reede, mai 30, 2008

heljo mänd

I was unable to finish Andrus Kivirähk's Ivan Orava mälestused, mostly because several English-language books captured my attention, and the library demanded Härra Orav's memoirs back.

I have been trying to increase my exposure to higher levels of Estonian language recently, because my ability is being stunted by the parameters of everyday conversation.

I can handle myself in a store, I can talk to neighbors and friends, but can I really understand news articles or talk shows? Sometimes, the material is so simple, but depending on the writer or the speaker, I can become completely lost.

It reminds me so much of when I was first exposed to jazz, particularly John Coltrane. At first it's just noise, but after repeated listening, you find a melody and a rhythm. Soon after, you wonder how it is that you didn't 'understand' the music the first time around.

One new language resource has been the poetry of Heljo Mänd. Mänd, born in 1926 in Narva, is one of the mothers of modern Estonian children's poetry. There are many poems and songs that you may know by heart that you just assumed were traditional.
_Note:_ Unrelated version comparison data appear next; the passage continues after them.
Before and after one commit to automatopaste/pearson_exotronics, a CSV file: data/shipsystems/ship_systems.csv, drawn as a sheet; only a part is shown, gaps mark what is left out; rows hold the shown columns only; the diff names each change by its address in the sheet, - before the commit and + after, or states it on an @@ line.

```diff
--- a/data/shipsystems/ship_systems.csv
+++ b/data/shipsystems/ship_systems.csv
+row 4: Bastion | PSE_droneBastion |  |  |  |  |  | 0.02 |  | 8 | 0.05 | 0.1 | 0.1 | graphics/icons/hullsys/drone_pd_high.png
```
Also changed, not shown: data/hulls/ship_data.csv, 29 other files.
In fact, the hand behind that poetry is Heljo Mänd's.

Epp has been overdosing recently on children's poetry. There are books upon books of material by Erika Esop and Uno Leies lying around our house. I sometimes feel that I must surf upon these waves of books to reach simple destinations, like the toilet or the kitchen. And so it is with Heljo Mänd's books, which are great reservoirs of memorable vocabulary. Consider the following:


Näe, vist sellel kajakal
päevanorm veel vajaka !
Muudkui nopib kalu veest
tea, kas aitab kalameest.
Või ehk polegi see nii,
miks ta naerab -- hi-hi-hii
Narrib hoopis kalameest,
nopib kalad ära veest.
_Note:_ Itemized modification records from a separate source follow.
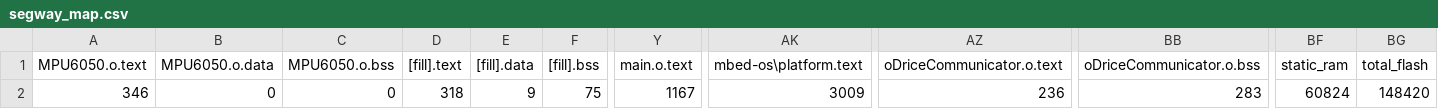
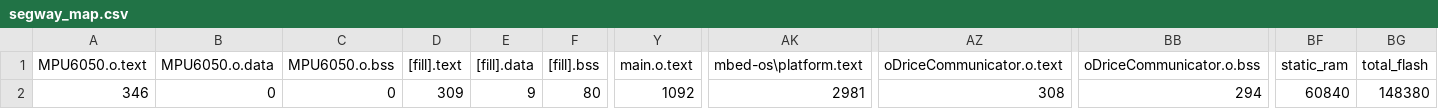
Before and after one commit to flyingmoro/SegwayControllerCode, a CSV file: segway/BUILD/NUCLEO_F746ZG/GCC_ARM/segway_map.csv, drawn as a sheet; only a part is shown, gaps mark what is left out; the diff names each change by its address in the sheet, - before the commit and + after, or states it on an @@ line.

```diff
--- a/segway/BUILD/NUCLEO_F746ZG/GCC_ARM/segway_map.csv
+++ b/segway/BUILD/NUCLEO_F746ZG/GCC_ARM/segway_map.csv
-D2 ([fill].text): 318
+D2 ([fill].text): 309
-F2 ([fill].bss): 75
+F2 ([fill].bss): 80
-Y2 (main.o.text): 1167
+Y2 (main.o.text): 1092
-AK2 (mbed-os\platform.text): 3009
+AK2 (mbed-os\platform.text): 2981
-AZ2 (oDriceCommunicator.o.text): 236
+AZ2 (oDriceCommunicator.o.text): 308
-BB2 (oDriceCommunicator.o.bss): 283
+BB2 (oDriceCommunicator.o.bss): 294
-BF2 (static_ram): 60824
+BF2 (static_ram): 60840
-BG2 (total_flash): 148420
+BG2 (total_flash): 148380
```
Also changed, not shown: 5 other files.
Essentially, the seagull (kajakas) is annoying the fisherman (kalamees) by eating up his daily catch (päevanorm). From this poem, I learned the words "noppima" (to pluck) and "narrima" (to mock). I wonder a bit, though, about a person who spends their time writing about seagulls, cats in trouble, or giraffes with colds, or mice who jump rope.

Is that really the key to happiness, to write poems about baby bears learning to read? Is there some deep wisdom to be gleaned from children's poetry?
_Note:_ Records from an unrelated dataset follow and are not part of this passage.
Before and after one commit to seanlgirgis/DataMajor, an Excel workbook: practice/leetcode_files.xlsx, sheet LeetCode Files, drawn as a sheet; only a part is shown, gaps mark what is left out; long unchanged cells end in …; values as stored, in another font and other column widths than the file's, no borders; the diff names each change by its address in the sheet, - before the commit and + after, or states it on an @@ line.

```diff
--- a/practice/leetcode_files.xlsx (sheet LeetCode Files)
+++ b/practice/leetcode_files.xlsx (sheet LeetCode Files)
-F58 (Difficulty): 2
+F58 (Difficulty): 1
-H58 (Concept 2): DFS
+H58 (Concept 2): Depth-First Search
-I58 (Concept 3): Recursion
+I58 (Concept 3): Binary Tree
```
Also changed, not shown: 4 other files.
11 kommentaari:

Jens-Olaf ütles ...

You have Dr. Seuss, now my children are infected by his writing. And the Dr. dedicated his life to this kind of literature. It is not the worsed thing to do.

Kristopher ütles ...

We have a kid who never says "vaatab telekat" (watching TV), he says "passib telkut", which he has picked up from parroting his mom.

It seems that there is always a more colouful way of saying anything in Estonian, like a whole parallel language, and I think a lot of it comes from kidspeak.

You have slang in English, too, but it's different -- "the tube" seems to be more informed by science, like it came down from engineer jargon or something, it doesn't have the same innocent quality.

In Estonian, for one thing, you've got these diminutives in use, and adults use them too, like "lähme Levikasse" (let's go to Levist Väljas -- the Tallinn Zavood), lähme plaadikale ("let's go to the record market").

Kristopher ütles ...

I wanted to add that when I came back in 1993, spoken Estonian left me more than a little baffled. I grew up speaking what I thought was Estonian at home. I guess I was used to 1930s accents. Going to the theatre was really hopeless, with the reverb and the weird exaggerated diction, I could understand maybe 10%. So I think you have nothing to worry about (not that you seemed worried)

klx ütles ...

reading this just makes me want to learn estonian even more... though i've got no chance. sigh.

Giustino ütles ...


What's really hard is distinguishing between made-up words and real words, especially in poetry. Poets are always throwing in words like "vurr vurr" or "kärr kärr". But look them up in the dictionary and you'll find no definitions.

Unknown ütles ...

Well, actually 'vurr' is something like a children's gyroscope (really don't know the exact term in English).

Kristopher ütles ...

Theoretically they're supposed to sound like the actual noise. Someone says "vurr" and you immediately look around the room to see where the top is spinning.

Aparently it doesn't really work.

Estonians would also have us believe that everyone sneezes in an incredibly effete way (atsihh).

Anonüümne ütles ...

"La:hme" and "lehma" were always a hilarious malapropism.

Estonia in World Media (Rus) ütles ...

Just 20 years ago enourmous research institutes were working on Lenin's writings, which supposed to give humankind instructions for the next millennium. I think we can find researchers to discover wisdom in children books too, with sufficient funding.

Anonüümne ütles ...

That's a nice thought. :). Maybe someone can create a field of study on children's literature like Joseph Campbell did for Greek Myths.

tommy ütles ...

The estonians never say "shave". Instead "Ajan oma habeme ära." 'Drive one's beard away.'